Israel has confirmed that it conducted a military raid in 2007 against what was believed to be a nuclear reactor in Syria. The Israeli government declassified a report detailing the discovery and destruction of the nuclear reactor on March 21 after over a decade of secrecy.
The stealth operation occurred over four hours from September 5 to September 6 in 2007. A total of eight F-15 and F-16 fighter jets bombed a nuclear facility in Deir Al-Zor, Syria, about 450 kilometers north of Damascus. Seventeen tons of explosives were dropped over the nuclear core, completely destroying the reactor.
According to Israeli intelligence at the time, the reactor was constructed in Syria with the help of North Korea and was mere months away from activation. The intelligence predicted that the reactor would be operational by the end of 2007.

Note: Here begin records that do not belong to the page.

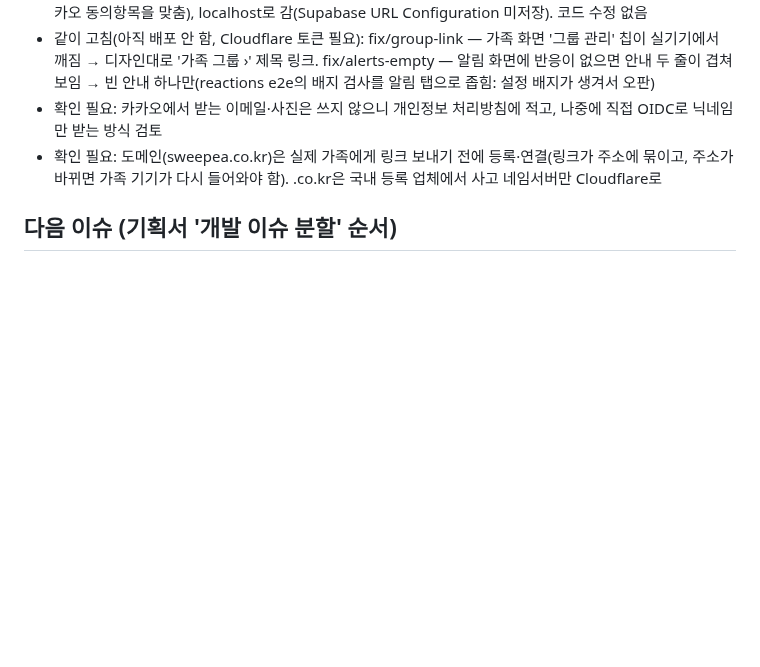
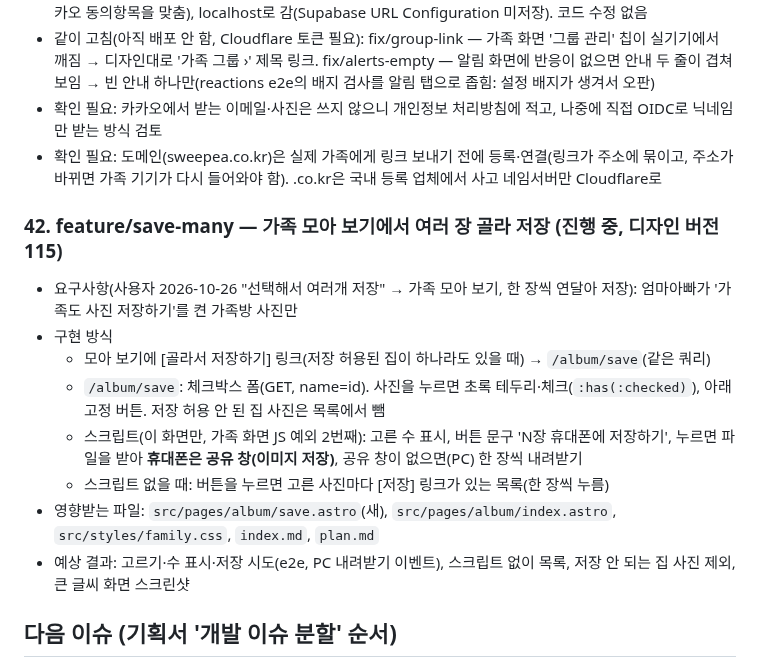
Before and after one commit to mjkang0987/sweepea, a Markdown page: plan.md, the part around the change. GitHub-like rendering; blank space fills up the shorter version.

Commit message:
chore: 계획에 여러 장 골라 저장 이슈 추가
Co-Authored-By: Claude Opus 5.5 <noreply@anthropic.com>
Claude-Session: https://claude.ai/code/session_01PGCKZQpn2dMJA8VgSfE9ov

```diff
--- a/plan.md
+++ b/plan.md
@@ -587,6 +587,17 @@
 - 확인 필요: 카카오에서 받는 이메일·사진은 쓰지 않으니 개인정보 처리방침에 적고, 나중에 직접 OIDC로 닉네임만 받는 방식 검토
 - 확인 필요: 도메인(sweepea.co.kr)은 실제 가족에게 링크 보내기 전에 등록·연결(링크가 주소에 묶이고, 주소가 바뀌면 가족 기기가 다시 들어와야 함). .co.kr은 국내 등록 업체에서 사고 네임서버만 Cloudflare로
 
+### 42. feature/save-many — 가족 모아 보기에서 여러 장 골라 저장 (진행 중, 디자인 버전 115)
+
+- 요구사항(사용자 2026-10-26 "선택해서 여러개 저장" → 가족 모아 보기, 한 장씩 연달아 저장): 엄마아빠가 '가족도 사진 저장하기'를 켠 가족방 사진만
+- 구현 방식
+  - 모아 보기에 [골라서 저장하기] 링크(저장 허용된 집이 하나라도 있을 때) → `/album/save`(같은 쿼리)
+  - `/album/save`: 체크박스 폼(GET, name=id). 사진을 누르면 초록 테두리·체크(`:has(:checked)`), 아래 고정 버튼. 저장 허용 안 된 집 사진은 목록에서 뺌
+  - 스크립트(이 화면만, 가족 화면 JS 예외 2번째): 고른 수 표시, 버튼 문구 'N장 휴대폰에 저장하기', 누르면 파일을 받아 **휴대폰은 공유 창(이미지 저장)**, 공유 창이 없으면(PC) 한 장씩 내려받기
+  - 스크립트 없을 때: 버튼을 누르면 고른 사진마다 [저장] 링크가 있는 목록(한 장씩 누름)
+- 영향받는 파일: `src/pages/album/save.astro`(새), `src/pages/album/index.astro`, `src/styles/family.css`, `index.md`, `plan.md`
+- 예상 결과: 고르기·수 표시·저장 시도(e2e, PC 내려받기 이벤트), 스크립트 없이 목록, 저장 안 되는 집 사진 제외, 큰 글씨 화면 스크린샷
+
 ## 다음 이슈 (기획서 '개발 이슈 분할' 순서)
 
 저장소는 `sweepea` 하나에 웹과 `supabase/`를 같이 둔다(혼자 개발, DB와 화면 변경을 한 PR에서 검증). iOS·안드로이드는 나중에 `sweepea-ios`, `sweepea-android`.
```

Although it was well-known that the strike occurred, it was kept under a gag order by the Israeli government for 11 years that forbade Israeli media from publishing any details about the operation. Israel did not acknowledge the attack at the time so as not to provoke Syrian President Bashar Al-Assad into seeking retaliation.
Since being declassified, the report has made cockpit footage, photographs, and intelligence documents about the airstrike available to the public. This has prompted speculation about the timing of the declassification.
Some analysts consider the declassification to be a warning to Iran that Israel will not allow it to continue developing its nuclear capabilities and a hint that Israel is prepared to strike like this again. Others have pointed out that the action coincides with the release of the memoir of Ehud Olmert, who was Israel’s prime minister at the time of the air strike.
“The message from the attack on the nuclear reactor in 2007 is that the State of Israel will not allow the establishment of capabilities that threaten Israel’s existence. This was our message in 2007, this remains our message today and will continue to be our message in the near and distant future,” said Gadi Eizenkot, the Israeli army’s chief of staff.